That made sales people powerful. Perhaps understandably, the view was that while editors, publicists and marketers ponced around, sales people got their hands dirty: it was them at the sharp end, actually cutting the deals and making the money.
The fact that salespeople have a fatal tendency to be bonus whores and discount their own grandmothers to make the sale meant that retailers were offered deeper and deeper discounts and the era of the book on permanent sale had arrived. The book brand has yet to recover.
So by the time Amazon had grown large enough to eat everyone else’s lunch, publishers were shockingly vulnerable and we were soon confronted by the hilariously unedifying spectacle of the self same people who had destroyed the Net Book Agreement in the name of free market economics signing up to the protectionism of “the agency model” in an attempt to bring the price of books back up.
Narrower and shallower
So is this the end of the big beast salesperson? I think it is. The old certainties no longer hold and there seems to be an inverse proportion between the number of sales, marketing and publicity levers at the disposal of publishers and their certainty about how to use those levers to generate bestsellers. Above all, physical retail channels are both narrower and shallower than they once were, and their importance is fractional compared to their heyday. Sales directors are no longer the most important voices at publishing meetings.
There are things about this that one might miss—certainly their demise will contribute to making publishing an ever more metrosexual, mineral-water industry. One thing to be sure about, though, is that book salespeople tended to like a drink and had a refreshing contempt for the kinds of high-flown pretension that this business has a tendency to indulge in.
But for all that, they were over-promoted: a capacity to cut a deal and bully editors made them executive catnip for their corporate bosses, who failed to remember that salespeople are inherently short-sighted and have an absolute inability to look beyond the next year’s sales targets.
But, in the absence of salespeople, the interesting question is where the publishing c.e.o.s of the future will come from.

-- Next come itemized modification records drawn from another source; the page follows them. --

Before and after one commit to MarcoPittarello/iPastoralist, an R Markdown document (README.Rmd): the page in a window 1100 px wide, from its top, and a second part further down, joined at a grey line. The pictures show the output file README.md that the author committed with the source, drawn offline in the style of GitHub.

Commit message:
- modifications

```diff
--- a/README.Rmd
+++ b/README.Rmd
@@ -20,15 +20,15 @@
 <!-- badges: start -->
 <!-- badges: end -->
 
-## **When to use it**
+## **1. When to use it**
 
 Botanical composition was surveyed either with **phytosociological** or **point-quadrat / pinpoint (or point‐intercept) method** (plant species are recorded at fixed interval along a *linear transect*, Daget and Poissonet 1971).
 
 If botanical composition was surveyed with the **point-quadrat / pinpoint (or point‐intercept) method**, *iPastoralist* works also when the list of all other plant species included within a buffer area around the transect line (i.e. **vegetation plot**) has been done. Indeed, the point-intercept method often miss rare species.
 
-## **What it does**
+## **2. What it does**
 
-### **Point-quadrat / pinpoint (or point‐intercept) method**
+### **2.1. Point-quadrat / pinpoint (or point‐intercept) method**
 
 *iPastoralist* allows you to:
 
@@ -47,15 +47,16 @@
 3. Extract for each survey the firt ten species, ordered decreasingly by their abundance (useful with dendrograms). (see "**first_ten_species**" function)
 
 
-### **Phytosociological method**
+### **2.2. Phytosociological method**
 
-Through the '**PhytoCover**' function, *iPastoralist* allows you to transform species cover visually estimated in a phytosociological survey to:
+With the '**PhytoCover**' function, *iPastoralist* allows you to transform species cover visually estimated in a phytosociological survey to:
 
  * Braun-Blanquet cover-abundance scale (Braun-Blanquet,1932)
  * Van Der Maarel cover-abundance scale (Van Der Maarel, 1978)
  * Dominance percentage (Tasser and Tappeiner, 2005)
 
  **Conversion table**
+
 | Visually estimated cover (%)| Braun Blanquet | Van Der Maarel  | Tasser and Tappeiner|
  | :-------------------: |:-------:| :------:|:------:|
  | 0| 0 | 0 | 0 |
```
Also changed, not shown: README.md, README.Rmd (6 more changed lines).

Digital departments are still far too nascent, and too much of what they do involves managing processes—not deal-making and driving new business. Publicity hardly seems likely to step up. Editorial may be at the heart of every process, but editors are given so little autonomy and information is withheld from them whenever possible, so that too may not be feasible. Above all, editors have one fatal problem: they care about books too much, and that makes them suspect.
Perhaps publishers will be forced to look to the people in the business who combine deal-making and negotiation skills with driving new business and an intimate understanding of the creative core of the business. Agents?
Only kidding. It’s already looking like marketing. For the next decade all the talk will be about “product” and “platforms”. Better the devils you knew?
Agent Orange is a UK-based agent. They can be contacted at email@example.com